How to Make a Car Payment Using Mastercard

by James Clark ; Updated July 27, 2017

Items you will need

  • MasterCard credit card
  • car payment bill or account number
  • telephone
  • computer with internet connection
  • postage stamps

Making a car payment using MasterCard is easy with a phone or Internet connection, or you can make the payment through the mail. While you might want to evaluate the financial wisdom of charging a car payment on a credit card, in a cash-strapped situation it could keep you from incurring a late fee and damaging your credit rating.

Step 1

Call the finance company that holds the title on your car and give the customer service representative your credit card number and expiration date. You will be asked to verify your identity, usually by providing a current address and the last 4 digits of your social security number.

Step 2

Set up an electronic payment plan online by visiting your lender's website and following the instructions to create an account so you can make car payments over the Internet.

Step 3

Mail your bill to the lender with your credit card number, the card's expiration date and your signature.

Step 4

Determine whether you have other options for making a car payment before adding the payment to your credit card. Chances are, the interest rate on your car loan is lower than the rate you pay to carry a balance on the credit card. If you make a habit of paying loans with credit cards, you will go deeper into debt and end up paying more for the car, in real dollars, than if you had made the payments directly to the car lender.

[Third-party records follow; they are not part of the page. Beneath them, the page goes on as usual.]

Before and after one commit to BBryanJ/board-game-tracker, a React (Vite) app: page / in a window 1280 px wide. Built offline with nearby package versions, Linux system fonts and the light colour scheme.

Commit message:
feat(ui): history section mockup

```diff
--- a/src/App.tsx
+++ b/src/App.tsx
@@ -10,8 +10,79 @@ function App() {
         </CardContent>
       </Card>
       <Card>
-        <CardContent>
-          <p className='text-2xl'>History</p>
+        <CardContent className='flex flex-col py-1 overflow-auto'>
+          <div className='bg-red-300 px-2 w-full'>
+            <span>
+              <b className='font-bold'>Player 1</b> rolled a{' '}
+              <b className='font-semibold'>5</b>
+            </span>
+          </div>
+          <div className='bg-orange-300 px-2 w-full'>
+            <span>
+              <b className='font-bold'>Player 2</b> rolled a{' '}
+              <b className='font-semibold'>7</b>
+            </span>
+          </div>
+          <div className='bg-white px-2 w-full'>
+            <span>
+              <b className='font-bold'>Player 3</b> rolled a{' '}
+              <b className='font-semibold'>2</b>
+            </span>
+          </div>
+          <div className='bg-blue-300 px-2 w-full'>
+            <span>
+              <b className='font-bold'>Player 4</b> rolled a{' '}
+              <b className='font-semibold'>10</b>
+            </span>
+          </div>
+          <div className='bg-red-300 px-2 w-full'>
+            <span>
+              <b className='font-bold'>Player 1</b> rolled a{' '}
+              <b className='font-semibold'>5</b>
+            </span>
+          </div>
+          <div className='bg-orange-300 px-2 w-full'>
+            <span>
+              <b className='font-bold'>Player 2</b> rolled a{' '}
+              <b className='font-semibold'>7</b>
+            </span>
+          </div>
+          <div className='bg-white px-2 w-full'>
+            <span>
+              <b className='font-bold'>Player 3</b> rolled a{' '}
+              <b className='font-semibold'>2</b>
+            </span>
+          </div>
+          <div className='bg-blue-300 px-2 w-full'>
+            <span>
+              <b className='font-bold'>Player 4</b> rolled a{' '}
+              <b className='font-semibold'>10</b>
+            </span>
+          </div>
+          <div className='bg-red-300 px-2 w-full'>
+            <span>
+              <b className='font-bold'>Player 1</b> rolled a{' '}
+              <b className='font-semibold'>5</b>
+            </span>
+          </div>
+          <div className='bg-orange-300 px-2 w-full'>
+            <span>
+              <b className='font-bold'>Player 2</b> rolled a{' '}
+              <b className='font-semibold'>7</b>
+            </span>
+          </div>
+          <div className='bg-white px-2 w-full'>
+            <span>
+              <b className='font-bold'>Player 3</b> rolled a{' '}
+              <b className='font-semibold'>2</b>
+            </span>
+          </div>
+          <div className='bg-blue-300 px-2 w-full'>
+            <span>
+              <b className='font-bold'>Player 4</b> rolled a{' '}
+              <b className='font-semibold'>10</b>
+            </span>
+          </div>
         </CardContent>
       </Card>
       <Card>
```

Tips

  • If you have to make a car payment with a MasterCard, try to place as little as possible debt on the card. Consider making the car payment with a mix of cash and credit charged to your card.

    If you have good credit, consider refinancing your car loan to lower your monthly payments so you can avoid using a credit card.

Warnings

  • Make sure your credit card balance is sufficient to charge the car payment so you don't incur an over-the-limit fee. Credit card companies are notorious for adding substantial fees and charges if the credit agreement terms are violated in any way.

About the Author

James Clark began his career in 1985. He has written about electronics, appliance repair and outdoor topics for a variety of publications and websites. He has more than four years of experience in appliance and electrical repairs. Clark holds a bachelor's degree in political science.